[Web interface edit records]
◆ ◆ ◆ ◆ ◆ ◆ ◆
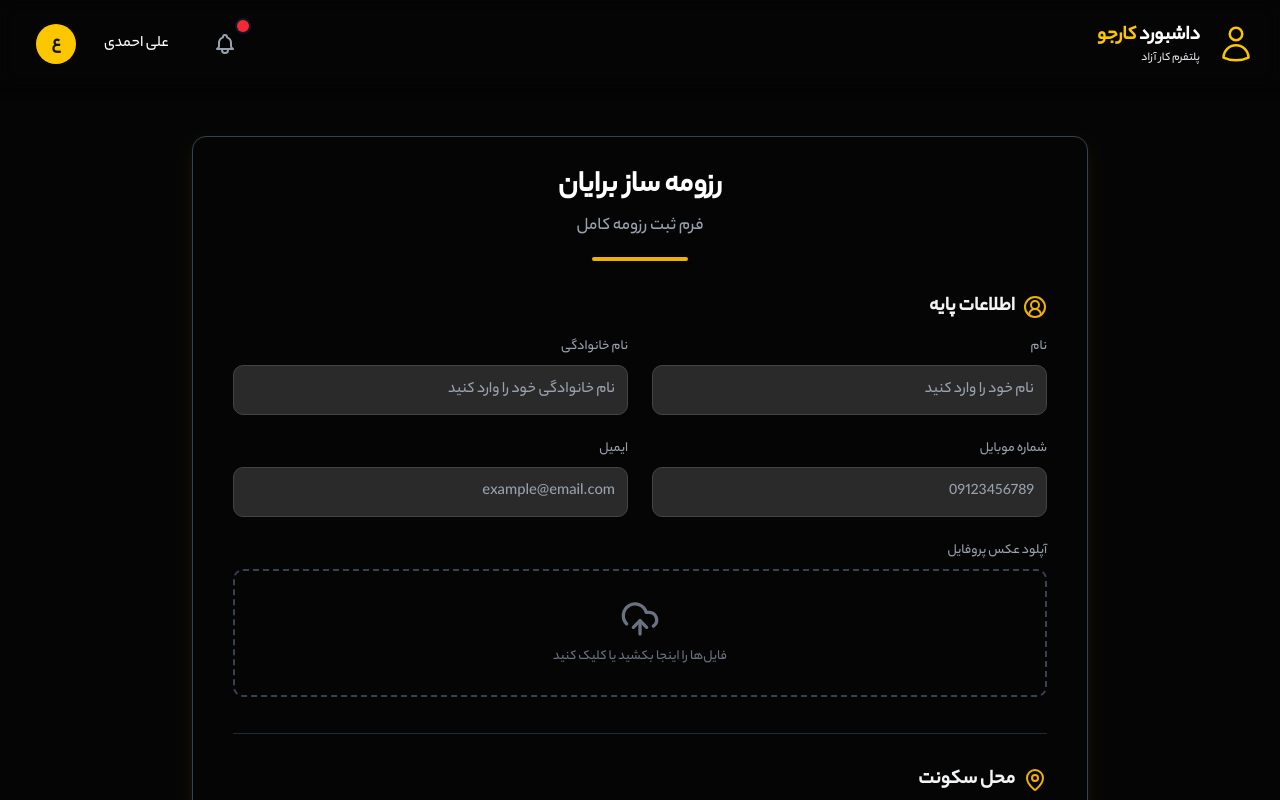
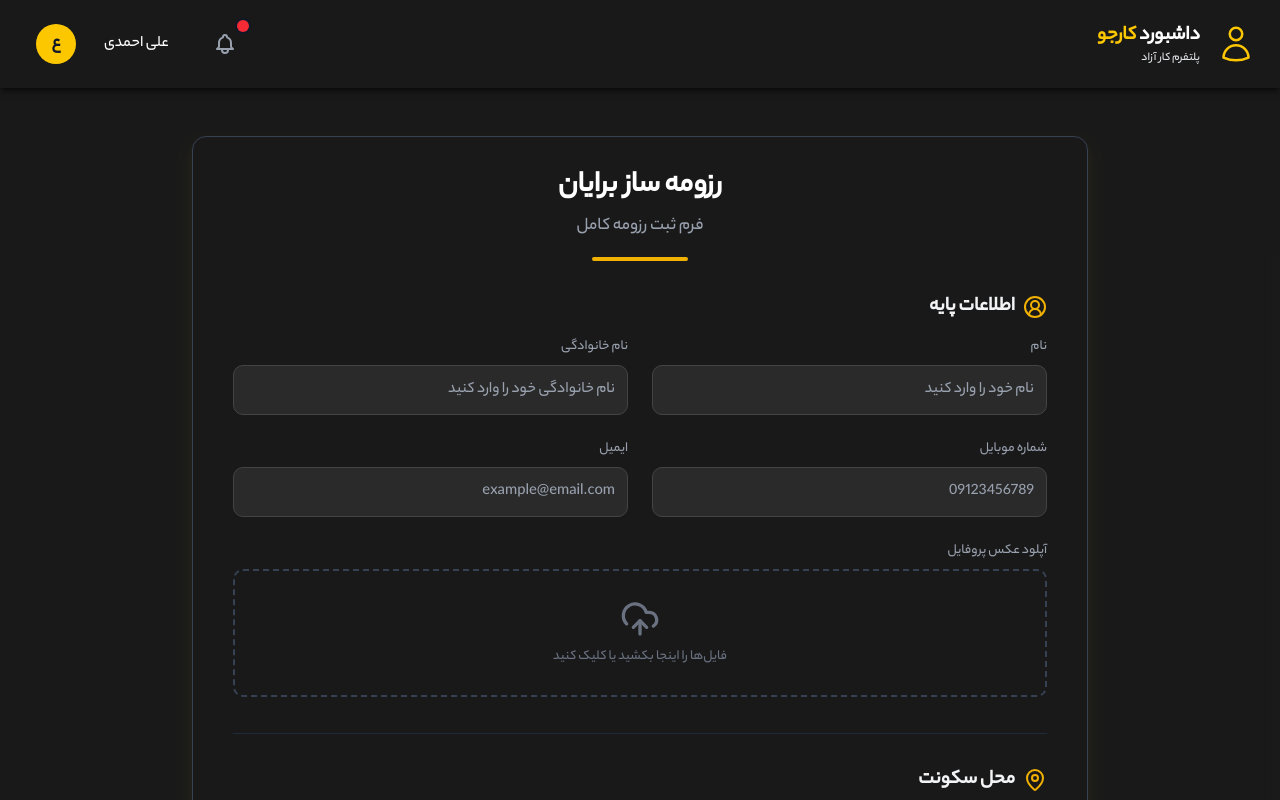
Before and after one commit to amirrezaynf/brayan-jobs, a Next.js app: page /karjoo/resume in a window 1280 px wide. Shown: the top 800 px of the page. Built offline with nearby package versions, Linux system fonts and the light colour scheme.

Commit message:
change body color and resume theme

```diff
--- a/src/app/globals.css
+++ b/src/app/globals.css
@@ -19,7 +19,6 @@
 body,
 html {
   font-family: "Yekan Bakh", "Tahoma", sans-serif;
-  background-color: #000000dd !important;
   color: #d1d5db !important;
   direction: rtl;
   overflow-x: hidden;
--- a/src/app/karjoo/resume/page.jsx
+++ b/src/app/karjoo/resume/page.jsx
@@ -276,7 +276,7 @@ export default function ResumePage() {
       dir="rtl"
     >
       <KarjooHeader />
-      <div className="container mx-auto px-4 py-8 md:py-12">
+      <div className=" bg-black/90 container mx-auto px-4 py-8 md:py-12">
         <div className="max-w-4xl mx-auto border border-gray-700  rounded-xl shadow-lg shadow-yellow-500/10 overflow-hidden">
           <div className="px-6 py-8 sm:px-10">
             {/* Header */}
--- a/src/app/karjoo/reveived-resumes/page.jsx
+++ b/src/app/karjoo/reveived-resumes/page.jsx
@@ -786,11 +786,11 @@ function ReceivedResumesPageContent() {
   };
 
   return (
-    <div className="min-h-screen bg-black text-white pb-6 ">
+    <div className="min-h-screen bg-black/90 text-white pb-6 ">
       {/* <KarjooHeader /> */}
 
 
-      <div className="max-w-7xl mx-auto space-y-6 mt-10">
+      <div className="max-w-7xl mx-auto space-y-6 ">
         <div className="flex items-center justify-between">
           <div>
             <h1 className="text-3xl font-bold text-white text-right">
--- a/src/components/layout/header/KarjooHeader.jsx
+++ b/src/components/layout/header/KarjooHeader.jsx
@@ -2,7 +2,7 @@ import React from "react";
 
 export default function KarjooHeader() {
   return (
-    <header className=" backdrop-blur-sm shadow-md shadow-black/50 sticky top-0 z-30">
+    <header className="bg-black/90 backdrop-blur-sm shadow-md shadow-black/50 sticky top-0 z-30">
       <div className="container mx-auto px-4 lg:px-6 py-4 flex justify-between items-center">
         <div className="flex items-center space-x-4">
           <svg
```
◆ ◆ ◆ ◆ ◆ ◆ ◆
Try it –
Scan the entries above for the word "color". Report the lines that hold it.

Task output –
change body color and resume theme
-  background-color: #000000dd !important;
   color: #d1d5db !important;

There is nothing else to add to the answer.